* Canadian dollar weakens 0.3% against the greenback
* Touches its weakest level since April 28 at 1.2399
* Price of U.S. oil falls 0.3%
* Canadian bond yields rise across the curve

TORONTO, June 18 (Reuters) – The Canadian dollar fell to a
seven-week low against its U.S. counterpart on Friday and was on
track for its biggest weekly decline since March last year, as
the Federal Reserve’s more hawkish stance weighed on stock
markets and commodity prices.
Benchmark copper has fallen nearly 8% this week,
while oil fell on Friday for a second straight session,
down 0.30% at $70.83 a barrel.
Canada is a major producer of commodities, which have
benefited from Fed stimulus. On Wednesday, the U.S. central bank
signaled interest rate hikes could begin in 2023, sooner than
previous guidance of 2024.
The Canadian dollar was trading 0.3% lower at
1.2388 to the greenback, or 80.72 U.S. cents, after earlier
touching its weakest level since April 28 at 1.2399. For the
week, it was down 1.8%.
Domestic data showed new home prices rising in May at an
annual rate of 11.3%, the largest increase since November 2006.

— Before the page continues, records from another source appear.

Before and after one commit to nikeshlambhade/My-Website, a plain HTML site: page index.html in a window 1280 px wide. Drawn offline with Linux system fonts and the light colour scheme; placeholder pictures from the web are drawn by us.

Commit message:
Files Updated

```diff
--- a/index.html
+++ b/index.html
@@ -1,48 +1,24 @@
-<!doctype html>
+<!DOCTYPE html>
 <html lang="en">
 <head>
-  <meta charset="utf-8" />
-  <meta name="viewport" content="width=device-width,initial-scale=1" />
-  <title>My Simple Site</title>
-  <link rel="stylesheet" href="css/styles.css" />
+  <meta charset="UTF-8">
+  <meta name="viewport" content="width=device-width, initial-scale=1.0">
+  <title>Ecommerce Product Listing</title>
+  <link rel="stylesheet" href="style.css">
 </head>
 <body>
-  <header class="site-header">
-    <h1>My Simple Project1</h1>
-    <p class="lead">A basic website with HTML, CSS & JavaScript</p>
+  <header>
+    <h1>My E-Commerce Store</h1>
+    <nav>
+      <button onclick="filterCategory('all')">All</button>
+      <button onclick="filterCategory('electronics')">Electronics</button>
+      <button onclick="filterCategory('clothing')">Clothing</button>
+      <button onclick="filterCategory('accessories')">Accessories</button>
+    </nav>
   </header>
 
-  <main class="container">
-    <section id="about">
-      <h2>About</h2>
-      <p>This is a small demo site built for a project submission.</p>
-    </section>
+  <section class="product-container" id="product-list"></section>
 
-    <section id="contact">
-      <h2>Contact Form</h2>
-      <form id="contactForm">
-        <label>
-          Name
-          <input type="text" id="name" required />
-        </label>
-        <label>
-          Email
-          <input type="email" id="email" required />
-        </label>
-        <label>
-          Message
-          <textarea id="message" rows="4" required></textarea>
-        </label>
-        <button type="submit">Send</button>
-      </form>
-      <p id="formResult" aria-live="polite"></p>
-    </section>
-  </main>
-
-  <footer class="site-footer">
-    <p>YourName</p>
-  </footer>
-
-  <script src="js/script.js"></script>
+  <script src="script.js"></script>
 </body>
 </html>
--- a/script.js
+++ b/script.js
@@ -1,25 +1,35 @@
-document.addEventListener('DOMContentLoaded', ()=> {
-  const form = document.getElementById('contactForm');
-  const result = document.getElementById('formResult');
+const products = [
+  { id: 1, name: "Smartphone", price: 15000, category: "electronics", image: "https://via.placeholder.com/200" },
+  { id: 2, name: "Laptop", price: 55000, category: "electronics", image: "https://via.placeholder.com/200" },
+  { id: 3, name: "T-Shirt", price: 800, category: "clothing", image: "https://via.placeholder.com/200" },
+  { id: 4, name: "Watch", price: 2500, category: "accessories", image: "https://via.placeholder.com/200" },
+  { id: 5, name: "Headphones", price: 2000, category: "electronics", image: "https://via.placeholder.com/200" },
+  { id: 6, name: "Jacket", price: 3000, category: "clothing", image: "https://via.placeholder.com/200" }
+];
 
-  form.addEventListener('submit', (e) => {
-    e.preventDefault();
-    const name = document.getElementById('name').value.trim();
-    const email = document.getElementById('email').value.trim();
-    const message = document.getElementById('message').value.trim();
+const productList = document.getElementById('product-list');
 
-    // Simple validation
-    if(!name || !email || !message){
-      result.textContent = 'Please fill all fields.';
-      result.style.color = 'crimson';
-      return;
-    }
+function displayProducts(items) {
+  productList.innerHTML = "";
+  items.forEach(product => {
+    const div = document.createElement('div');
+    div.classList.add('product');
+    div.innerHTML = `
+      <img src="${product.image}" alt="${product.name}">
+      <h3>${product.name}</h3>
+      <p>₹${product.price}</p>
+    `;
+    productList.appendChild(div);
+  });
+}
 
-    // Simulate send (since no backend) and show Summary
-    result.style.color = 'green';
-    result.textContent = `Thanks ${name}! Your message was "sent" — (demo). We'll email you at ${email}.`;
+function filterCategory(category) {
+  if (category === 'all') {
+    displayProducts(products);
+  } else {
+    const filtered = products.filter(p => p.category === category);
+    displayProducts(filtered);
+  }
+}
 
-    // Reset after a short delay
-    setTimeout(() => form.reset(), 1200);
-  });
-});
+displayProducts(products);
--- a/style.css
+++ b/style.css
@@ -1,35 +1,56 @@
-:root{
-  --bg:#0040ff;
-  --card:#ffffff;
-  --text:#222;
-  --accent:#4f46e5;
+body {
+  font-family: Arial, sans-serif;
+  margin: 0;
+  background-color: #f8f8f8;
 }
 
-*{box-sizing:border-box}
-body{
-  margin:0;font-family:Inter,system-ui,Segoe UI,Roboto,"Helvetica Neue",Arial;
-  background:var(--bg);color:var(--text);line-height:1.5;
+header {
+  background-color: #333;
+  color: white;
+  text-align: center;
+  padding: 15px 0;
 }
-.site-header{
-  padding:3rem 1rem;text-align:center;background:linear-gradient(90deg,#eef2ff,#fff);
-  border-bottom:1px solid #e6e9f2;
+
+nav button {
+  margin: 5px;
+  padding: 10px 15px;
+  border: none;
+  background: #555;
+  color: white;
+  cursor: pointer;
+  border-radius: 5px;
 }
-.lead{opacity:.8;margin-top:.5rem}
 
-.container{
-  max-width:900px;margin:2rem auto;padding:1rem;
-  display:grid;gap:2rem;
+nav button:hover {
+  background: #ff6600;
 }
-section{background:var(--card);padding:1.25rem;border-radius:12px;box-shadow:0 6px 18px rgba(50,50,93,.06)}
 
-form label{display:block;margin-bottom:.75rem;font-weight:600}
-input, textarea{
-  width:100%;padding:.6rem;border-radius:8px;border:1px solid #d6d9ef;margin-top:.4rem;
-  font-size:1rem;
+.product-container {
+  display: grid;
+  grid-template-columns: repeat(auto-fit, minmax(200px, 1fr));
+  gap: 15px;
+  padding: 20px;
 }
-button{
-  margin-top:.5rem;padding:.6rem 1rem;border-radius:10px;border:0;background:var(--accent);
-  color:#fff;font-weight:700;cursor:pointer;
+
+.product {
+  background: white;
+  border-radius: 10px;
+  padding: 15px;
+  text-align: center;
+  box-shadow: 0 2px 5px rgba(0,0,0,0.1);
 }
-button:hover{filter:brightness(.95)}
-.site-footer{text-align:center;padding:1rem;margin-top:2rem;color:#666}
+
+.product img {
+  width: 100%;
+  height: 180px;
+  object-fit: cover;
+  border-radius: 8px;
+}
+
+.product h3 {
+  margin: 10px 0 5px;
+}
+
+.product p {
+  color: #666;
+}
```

On Wednesday, Bank of Canada Governor Tiff Macklem said the
central bank is starting to see signs that the country’s red-hot
housing market is cooling down, although a return to normality
will take time.
Canadian government bond yields were higher across the
curve, with the 10-year up 1.5 basis points at
The gap between the 10-year and 2-year rates widened by
about half a basis point, after hitting on Thursday its
narrowest in nearly four months at 1%.

(Reporting by Fergal Smith; editing by Jonathan Oatis)